## Your goal
Images stay out; everything else in the records is to be set down exactly.

## Stored data
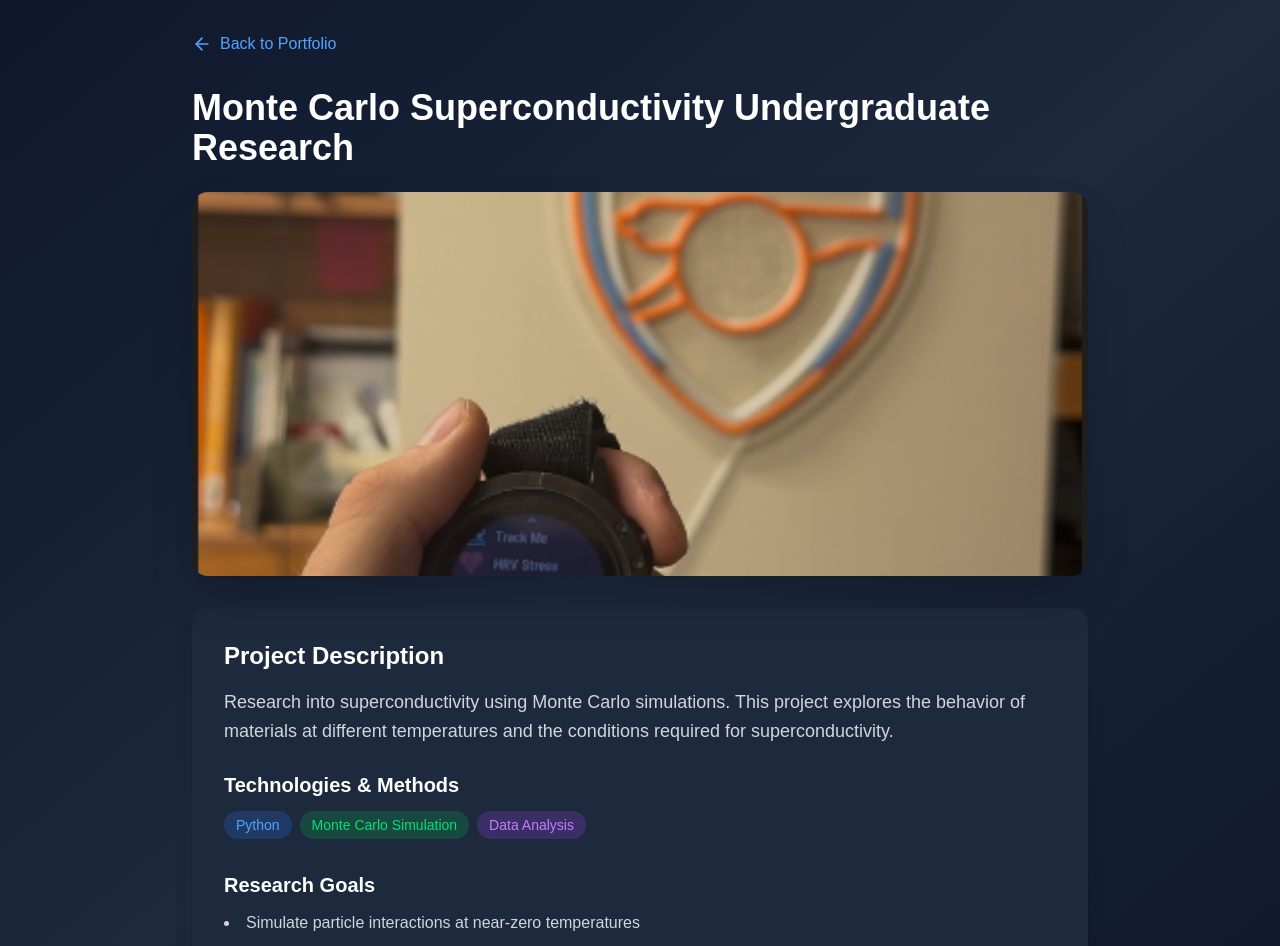
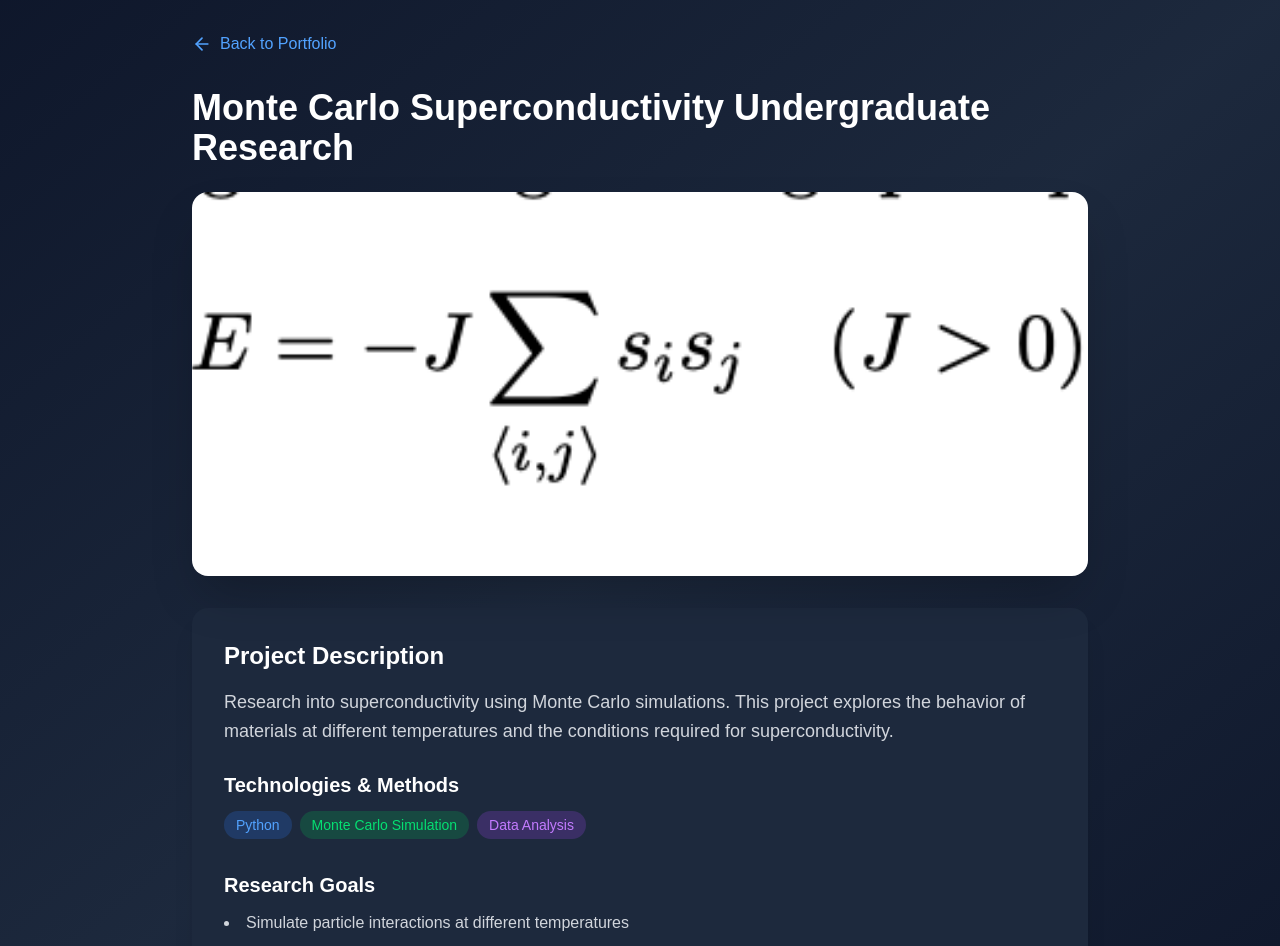
Before and after one commit to alexkociubinski/kociubinski-personal-website, a Next.js app: page /projects/superconductivity in a window 1280 px wide. Shown: the top 946 px of the page. Built offline with nearby package versions, Linux system fonts and the light colour scheme.

Commit message:
research updated'

```diff
--- a/app/page.tsx
+++ b/app/page.tsx
@@ -194,6 +194,29 @@ const Portfolio = () => {
           <div className="bg-slate-800 rounded-2xl overflow-hidden shadow-xl hover:shadow-2xl transition">
             <div className="h-48 relative">
               <Image
+                src="/metropolisalg.png"
+                alt="Metropolis Algorithm"
+                fill
+                className="object-cover object-[70%_60%]"
+              />
+            </div>
+            <div className="p-6">
+              <h3 className="text-2xl font-bold text-white mb-3">Monte Carlo Superconductivity Undergraduate Research</h3>
+              <p className="text-gray-400 mb-4">
+                Researched superconductivity through computational modeling using Python and Monte Carlo simulations. Used the Metropolis algorithm to study energy states and behaviors in nature.              </p>
+              <div className="flex gap-2 flex-wrap mb-4">
+                <span className="bg-green-500/20 text-green-400 px-3 py-1 rounded-full text-sm">Python</span>
+                <span className="bg-blue-500/20 text-blue-400 px-3 py-1 rounded-full text-sm">Monte Carlo Simulation</span>
+                <span className="bg-purple-500/20 text-purple-400 px-3 py-1 rounded-full text-sm">Data Analysis</span>
+              </div>
+              <div className="flex gap-3">
+                <Link href="/projects/superconductivity" className="text-blue-400 hover:text-blue-300 transition">Explore Project →</Link>
+              </div>
+            </div>
+          </div>
+          <div className="bg-slate-800 rounded-2xl overflow-hidden shadow-xl hover:shadow-2xl transition">
+            <div className="h-48 relative">
+              <Image
                 src="/arsenal.png"
                 alt="Space Ship Battle"
                 fill
@@ -250,30 +273,6 @@ const Portfolio = () => {
           </div>
 
 
-          {/* Project 3 */}
-          <div className="bg-slate-800 rounded-2xl overflow-hidden shadow-xl hover:shadow-2xl transition">
-            <div className="h-48 relative">
-              <Image
-                src="/arsenal.png"
-                alt="Space Ship Battle"
-                fill
-                className="object-cover object-[70%_60%]"
-              />
-            </div>
-            <div className="p-6">
-              <h3 className="text-2xl font-bold text-white mb-3">Monte Carlo Superconductivity Undergraduate Research</h3>
-              <p className="text-gray-400 mb-4">
-                Researched superconductivity through computational modeling using Python and Monte Carlo simulations. Used the Metropolis algorithm to study energy states and behaviors in nature.              </p>
-              <div className="flex gap-2 flex-wrap mb-4">
-                <span className="bg-green-500/20 text-green-400 px-3 py-1 rounded-full text-sm">Python</span>
-                <span className="bg-blue-500/20 text-blue-400 px-3 py-1 rounded-full text-sm">Monte Carlo Simulation</span>
-                <span className="bg-purple-500/20 text-purple-400 px-3 py-1 rounded-full text-sm">Data Analysis</span>
-              </div>
-              <div className="flex gap-3">
-                <Link href="/projects/superconductivity" className="text-blue-400 hover:text-blue-300 transition">Explore Project →</Link>
-              </div>
-            </div>
-          </div>
         </div>
       </div>
     </div>
--- a/app/projects/superconductivity/page.tsx
+++ b/app/projects/superconductivity/page.tsx
@@ -18,7 +18,7 @@ export default function SuperconductivityPage() {
 
                 <div className="relative h-96 w-full rounded-2xl overflow-hidden mb-8 shadow-2xl">
                     <Image
-                        src="/arsenal.png"
+                        src="/metropolisalg.png"
                         alt="Superconductivity Research"
                         fill
                         className="object-cover"
@@ -40,7 +40,7 @@ export default function SuperconductivityPage() {
 
                     <h3 className="text-xl font-bold mb-3">Research Goals</h3>
                     <ul className="list-disc list-inside text-gray-300 space-y-2">
-                        <li>Simulate particle interactions at near-zero temperatures</li>
+                        <li>Simulate particle interactions at different temperatures</li>
                         <li>Analyze phase transitions</li>
                         <li>Optimize simulation algorithms for performance</li>
                     </ul>
```
Also changed, not shown: public/metropolisalg.png (added).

## Result
Before and after one commit to alexkociubinski/kociubinski-personal-website, a Next.js app: page /projects/superconductivity in a window 1280 px wide. Shown: the top 946 px of the page. Built offline with nearby package versions, Linux system fonts and the light colour scheme.

Commit message:
research updated'

```diff
--- a/app/page.tsx
+++ b/app/page.tsx
@@ -194,6 +194,29 @@ const Portfolio = () => {
           <div className="bg-slate-800 rounded-2xl overflow-hidden shadow-xl hover:shadow-2xl transition">
             <div className="h-48 relative">
               <Image
+                src="/metropolisalg.png"
+                alt="Metropolis Algorithm"
+                fill
+                className="object-cover object-[70%_60%]"
+              />
+            </div>
+            <div className="p-6">
+              <h3 className="text-2xl font-bold text-white mb-3">Monte Carlo Superconductivity Undergraduate Research</h3>
+              <p className="text-gray-400 mb-4">
+                Researched superconductivity through computational modeling using Python and Monte Carlo simulations. Used the Metropolis algorithm to study energy states and behaviors in nature.              </p>
+              <div className="flex gap-2 flex-wrap mb-4">
+                <span className="bg-green-500/20 text-green-400 px-3 py-1 rounded-full text-sm">Python</span>
+                <span className="bg-blue-500/20 text-blue-400 px-3 py-1 rounded-full text-sm">Monte Carlo Simulation</span>
+                <span className="bg-purple-500/20 text-purple-400 px-3 py-1 rounded-full text-sm">Data Analysis</span>
+              </div>
+              <div className="flex gap-3">
+                <Link href="/projects/superconductivity" className="text-blue-400 hover:text-blue-300 transition">Explore Project →</Link>
+              </div>
+            </div>
+          </div>
+          <div className="bg-slate-800 rounded-2xl overflow-hidden shadow-xl hover:shadow-2xl transition">
+            <div className="h-48 relative">
+              <Image
                 src="/arsenal.png"
                 alt="Space Ship Battle"
                 fill
@@ -250,30 +273,6 @@ const Portfolio = () => {
           </div>
 
 
-          {/* Project 3 */}
-          <div className="bg-slate-800 rounded-2xl overflow-hidden shadow-xl hover:shadow-2xl transition">
-            <div className="h-48 relative">
-              <Image
-                src="/arsenal.png"
-                alt="Space Ship Battle"
-                fill
-                className="object-cover object-[70%_60%]"
-              />
-            </div>
-            <div className="p-6">
-              <h3 className="text-2xl font-bold text-white mb-3">Monte Carlo Superconductivity Undergraduate Research</h3>
-              <p className="text-gray-400 mb-4">
-                Researched superconductivity through computational modeling using Python and Monte Carlo simulations. Used the Metropolis algorithm to study energy states and behaviors in nature.              </p>
-              <div className="flex gap-2 flex-wrap mb-4">
-                <span className="bg-green-500/20 text-green-400 px-3 py-1 rounded-full text-sm">Python</span>
-                <span className="bg-blue-500/20 text-blue-400 px-3 py-1 rounded-full text-sm">Monte Carlo Simulation</span>
-                <span className="bg-purple-500/20 text-purple-400 px-3 py-1 rounded-full text-sm">Data Analysis</span>
-              </div>
-              <div className="flex gap-3">
-                <Link href="/projects/superconductivity" className="text-blue-400 hover:text-blue-300 transition">Explore Project →</Link>
-              </div>
-            </div>
-          </div>
         </div>
       </div>
     </div>
--- a/app/projects/superconductivity/page.tsx
+++ b/app/projects/superconductivity/page.tsx
@@ -18,7 +18,7 @@ export default function SuperconductivityPage() {
 
                 <div className="relative h-96 w-full rounded-2xl overflow-hidden mb-8 shadow-2xl">
                     <Image
-                        src="/arsenal.png"
+                        src="/metropolisalg.png"
                         alt="Superconductivity Research"
                         fill
                         className="object-cover"
@@ -40,7 +40,7 @@ export default function SuperconductivityPage() {
 
                     <h3 className="text-xl font-bold mb-3">Research Goals</h3>
                     <ul className="list-disc list-inside text-gray-300 space-y-2">
-                        <li>Simulate particle interactions at near-zero temperatures</li>
+                        <li>Simulate particle interactions at different temperatures</li>
                         <li>Analyze phase transitions</li>
                         <li>Optimize simulation algorithms for performance</li>
                     </ul>
```
Also changed, not shown: public/metropolisalg.png (added).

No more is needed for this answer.